Pretty clearly yes. Although from some points of view, that competence would be restricted to the historical and cultural context in which those religions evolved. But creating a moral narrative and framework for social relations has been a central feature of nearly every religion, and therefore the question of efficacy becomes a chicken-and-egg proposition: did the prosocial advantage of certain moral choices become experientially evident to an authoritative group who then enumerated, encouraged or codified them via religious language, or did someone who demonstrated particularly potent insight 0r wisdom more spontaneously inspire others that certain prosocial attitudes and behaviors bore religious weight, and therefore should be embraced? I think it has probably been a little of both, but clearly the advantages of the values at the top of the hierarchy in religious teachings across many different cultures - values such as compassion, forgiveness, patience, self-control, generosity, humility, gratitude, etc. - have been persuasive enough that many non-religious perspectives can agree with their importance. At the same time, however, when the esoteric nature of, say, lovingkindness is abandoned in favor of dogmatic legalism, this is where religion seems to quickly lose its moral high ground. This (seemingly inevitable?) institutional and traditional consequence is, in fact, what many religious revisions and reforms throughout history have sought to remedy, often when what had been prosocially advantageous in some dominant tradition became egregiously perverted by proscriptive controls.

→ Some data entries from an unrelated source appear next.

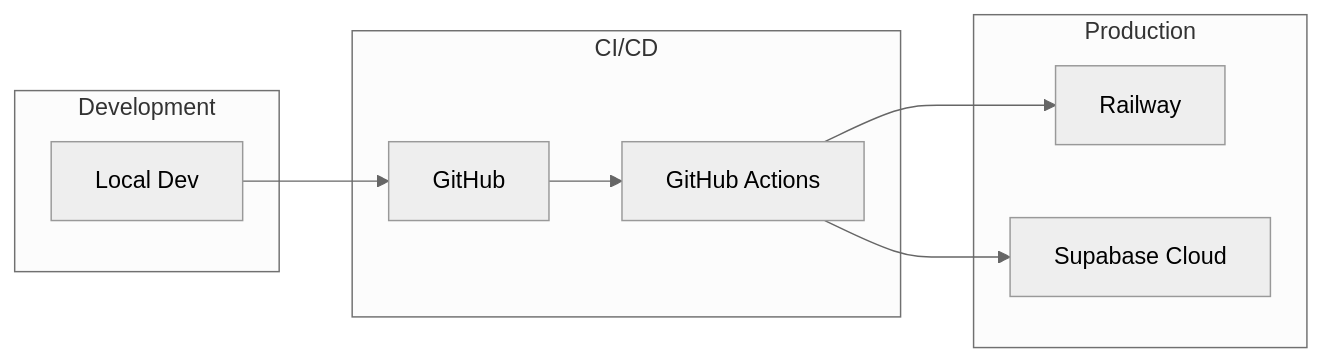
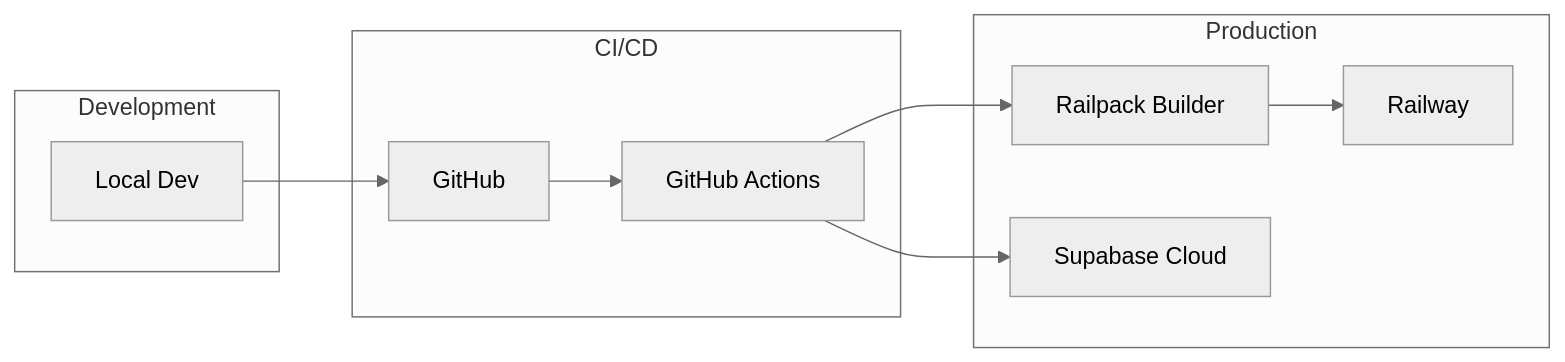
The diagram in docs/DEPLOYMENT.md (profullstack/parklookup.com), drawn with Mermaid (neutral theme) before and after one commit. The commit also changed other lines of this file and 57 other files, not shown here.

````diff
--- a/docs/DEPLOYMENT.md
+++ b/docs/DEPLOYMENT.md
@@ -7,21 +7,23 @@
 ```mermaid
 graph LR
     subgraph Development
         LOCAL[Local Dev]
     end
     
     subgraph CI/CD
         GH[GitHub]
         ACTIONS[GitHub Actions]
     end
     
     subgraph Production
+        RAILPACK[Railpack Builder]
         RAILWAY[Railway]
         SUPABASE[Supabase Cloud]
     end
     
     LOCAL --> GH
     GH --> ACTIONS
-    ACTIONS --> RAILWAY
+    ACTIONS --> RAILPACK
+    RAILPACK --> RAILWAY
     ACTIONS --> SUPABASE
 ```
````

So we might say that institutional religious dogma has not proven itself particularly competent in its moral judgements, but that prosocial habits born of spiritual insight (i.e. the esoteric musings within religious traditions) have been quite useful - and universal - as ethical constructions. In the sense that competence equates beneficial utility, it would be difficult to argue against, say, the Buddha's take on the nature of suffering, or the Apostle Paul's characterization of agape, or Hafez's prescriptions for joy. But of course this is all from the outside looking in. The depth of moral efficacy regarding any religious instruction will be most evident to an adherent; for example, a Taoist will apprehend doing-without-doing experientially, while a non-Taoist will only apprehend it intellectually. So once again we return to context: ab extra evaluation will never obtain or fully comprehend ab intra veracity. Nonetheless, from the outside one can still offer the hypothesis that certain universal and causal prosocial principles offered by most religious traditions provide a sound basis for meta-ethical hierarchies.

But are these hierarchies "better" or "special?" Well that once again begs the question of subjective and intersubjective context, but if we can agree that prosocial behavior is "better," then spiritually derived moral evaluations do indeed seem to be "special" in their clarity, efficacy and universality.